WTS MDiv 2013, DMin 2020; WTS Associate Director of the Practice of Ministry and Mission
|Morning Theme Song:||bluegrass gospel songs played with a mandolin and a banjo, i.e. “Paul and Silas” by Flatt and Scruggs|
To Cancel a Debt
~ Matthew 6:7–15
This passage of Scripture from Matthew’s Gospel is one of the most repeated passages of scripture. We utter these words weekly in worship and or even daily. We know this passage as the Lord’s Prayer. It is the most common prayer of our faith. I have noticed that depending on what tradition you grew up in, you may say different words in the middle of the prayer. I grew up in a Baptist tradition where we asked for forgiveness of debts, yet currently I worship in a tradition which asks for forgiveness from trespasses. I think both are good words and I won’t argue translation issues (see another member of the Works family for that task) but I want to discuss the concept of REmittance of debts.

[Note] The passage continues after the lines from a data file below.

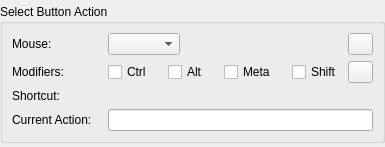
First picture: the form in src/kcmodule/buttonactionselectionwidget.ui, repository KDE/wacomtablet, before the edit.
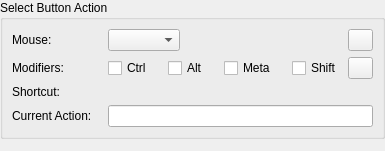
Second picture: the form after the edit. Icons and pictures are not drawn. Custom widgets are drawn as their Qt base class.

Commit message:
Fixed button action selection widget alignment.
The button action selection widget is no longer centered vertically but
aligns itself to the top if it has more space than it requires.

Patch:
```diff
--- a/src/kcmodule/buttonactionselectionwidget.ui
+++ b/src/kcmodule/buttonactionselectionwidget.ui
@@ -7,7 +7,7 @@
     <x>0</x>
     <y>0</y>
     <width>379</width>
-    <height>147</height>
+    <height>151</height>
    </rect>
   </property>
   <property name="windowTitle">
@@ -323,6 +323,19 @@
      </layout>
     </widget>
    </item>
+   <item>
+    <spacer name="freeSpaceSpacer">
+     <property name="orientation">
+      <enum>Qt::Vertical</enum>
+     </property>
+     <property name="sizeHint" stdset="0">
+      <size>
+       <width>0</width>
+       <height>0</height>
+      </size>
+     </property>
+    </spacer>
+   </item>
   </layout>
  </widget>
  <customwidgets>
```
Left out of the diff: 4 changed lines with no effect on the pictures.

Jesus taught a parable about an unforgiving servant who had his debt cancelled and yet was unwilling to cancel a much smaller debt. Jesus in another Gospel also teaches about the shrewd manager who cancels debt. Today we live in a world of debt…. Countries owe massive amounts of debt to the World Bank, Americans on average owe more than $6000 in credit card debt, and then there are student loans which are crippling a whole generation of learners. Jesus reminds us that God has offered remittance of our debts and insists that we need to be a people willing to remit debts. It is interesting to note that this is not an optional requirement. Jesus is quite insistent, God has remitted our debts; we must remit the debts we owe others.
Reflection: What difference does it make that we say trespasses rather than debts when we pray the Lord’s Prayer? Would we be more conscience to advocate for debt cancellation if we said forgive us our debts as we forgive our debtors on a weekly/daily basis?